"We have 100 to 200 professional baseball players in Japan under contract," Mizuno said. "In the States, the number is around 300.
"We have one representative that follows each Japanese pro baseball team. This way we can have a dialogue with the players and make deals. Eight teams out of 12 wear Mizuno uniforms.
"Pete Rose was the first major leaguer to wear Mizuno. Ichiro and (Hideki) Matsui now wear Mizuno in the majors."
Mizuno, whose family's association with the Olympics goes back to the 1924 Paris Games, is heavily involved with the IOC today, serving on committees and traveling abroad to IOC meetings.
Despite this, he admitted that the elimination of baseball for the 2012 London Games came as a real blow.
"It was a big shock when baseball was dropped from the Olympics by the IOC. I was a member of the 'reform commission' following the Salt Lake City scandal."
Mizuno provided interesting detail on how the IOC meeting in Singapore in July, where baseball and softball were voted off the Olympic program, unfolded.
"Denis Oswald, who is the president of the Summer Games' organization, made a great speech in support of baseball, softball and other sports, and spoke about the solidarity and unity of the Olympics as a group. The feeling at that point was good.
"However, right before the vote, President Rogge (IOC boss Jacques) said, 'Remember why we put up these three sports (baseball, softball, modern pentathlon) up for possible exclusion from the Olympics.' Then he spoke about the reasons and said, 'We have to make a reform of the Olympic Games.' Then the vote was held and baseball and softball were out."
Mizuno acknowledged that one of the toughest obstacles facing his company now is the changes in society and proliferation of non-sporting, recreational activities.
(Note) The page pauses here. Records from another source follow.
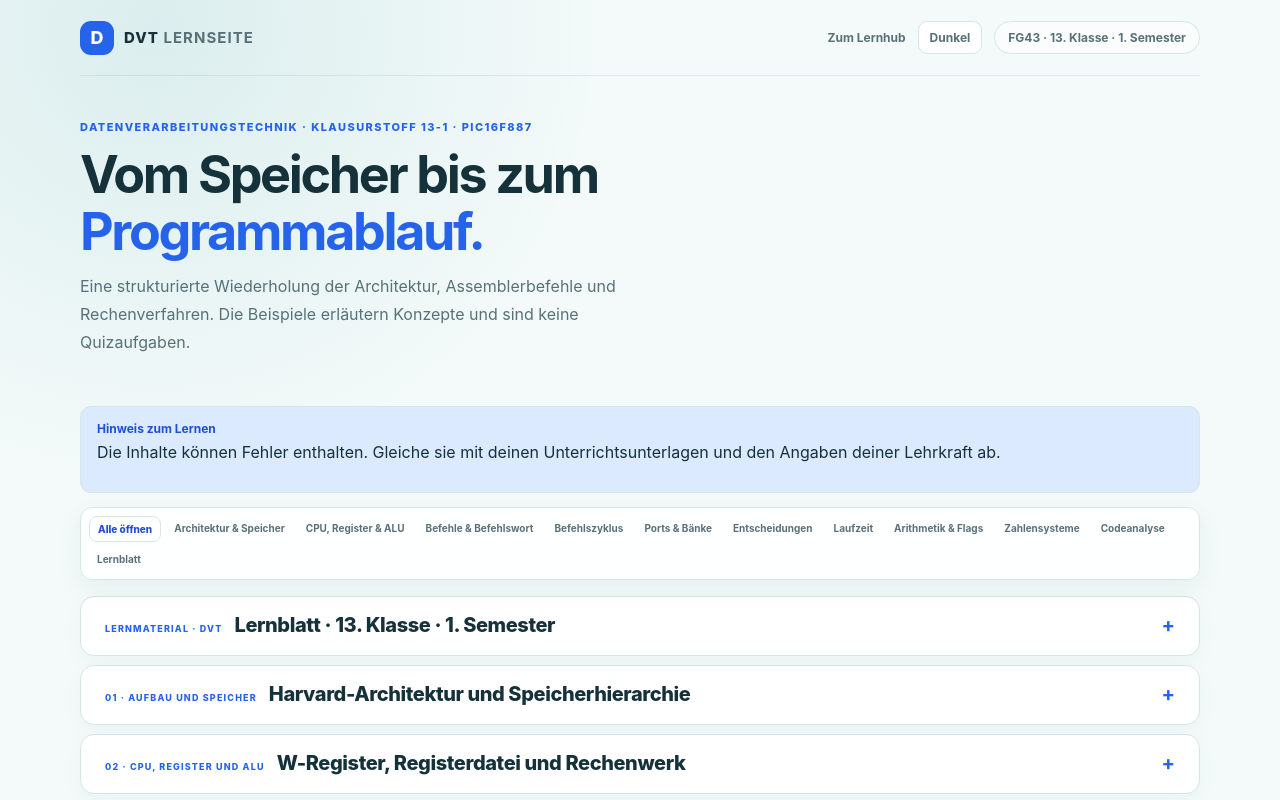
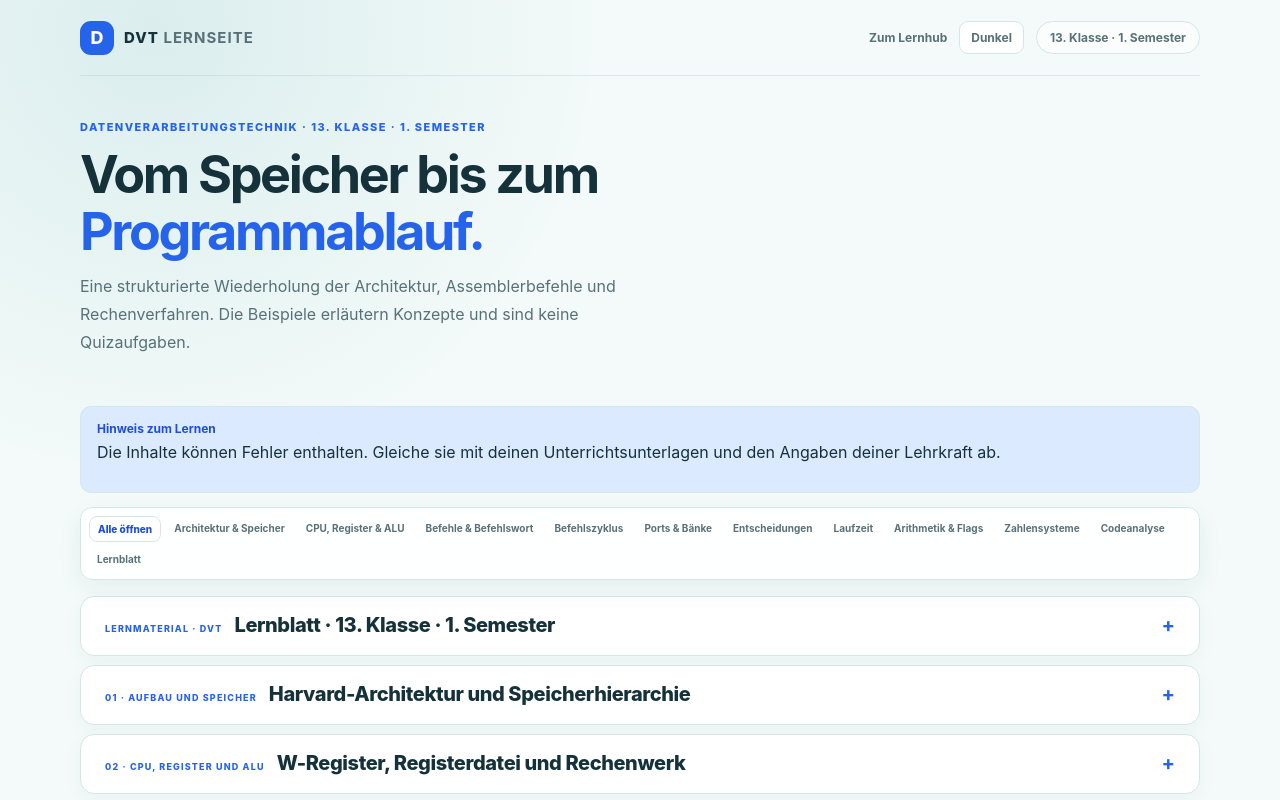
Before and after one commit to NavisGames/Lernblatt-Quizzes, a plain HTML site: page DVT-quiz-app/lernseite.html in a window 1280 px wide. Shown: the top 800 px of the page. Drawn offline with Linux system fonts and the light colour scheme.

Commit message:
ungleichheiten

```diff
--- a/DVT-quiz-app/lernseite.html
+++ b/DVT-quiz-app/lernseite.html
@@ -21,13 +21,13 @@
       <div class="topbar-actions">
         <a class="header-link" href="../index.html">Zum Lernhub</a>
         <button id="themeToggle" class="theme-toggle" type="button" aria-label="Darstellung wechseln">Dunkel</button>
-        <span class="course-tag">FG43 · 13. Klasse · 1. Semester</span>
+        <span class="course-tag">13. Klasse · 1. Semester</span>
       </div>
     </header>
 
     <main class="learn-layout">
       <header class="learn-hero">
-        <p class="eyebrow">Datenverarbeitungstechnik · Klausurstoff 13-1 · PIC16F887</p>
+        <p class="eyebrow">Datenverarbeitungstechnik · 13. Klasse · 1. Semester</p>
         <h1>Vom Speicher bis zum <span>Programmablauf.</span></h1>
         <p class="intro">Eine strukturierte Wiederholung der Architektur, Assemblerbefehle und Rechenverfahren. Die Beispiele erläutern Konzepte und sind keine Quizaufgaben.</p>
       </header>
```
Also changed, not shown: Informatik-quiz-app/lernseite.html (+1 -1 lines), Mathematik-quiz-app/lernseite.html (+1 -1 lines).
"We have fewer kids today. Most of them are protected too much by their parents. More of these parents are working outside the home.
"Parents are worried about their kids being kidnapped, so they say, 'Why don't you stay at home and I will buy you some computer games.'
"So we are faced with real competition in trying to bring the kids out to the fields again for sports. Kids choose whichever is more fun. We are losing now, so we have to make sports more exciting to attract the kids and have them be healthier."
Mizuno even used an example of how his own company has broken from tradition to remain viable.
"Since 1998, we haven't followed the seniority system in our company, but go on ability. 'I told them (the staff), 'if you want to be treated like you have before, you have to work hard and give me some results.'
"During the bubble economy, we had 4,000 employees in Japan. However, we had a tough time after the bubble and had to reduce the company to 2,000. We now have about 5,000 people working for us worldwide, including 2,000 in China."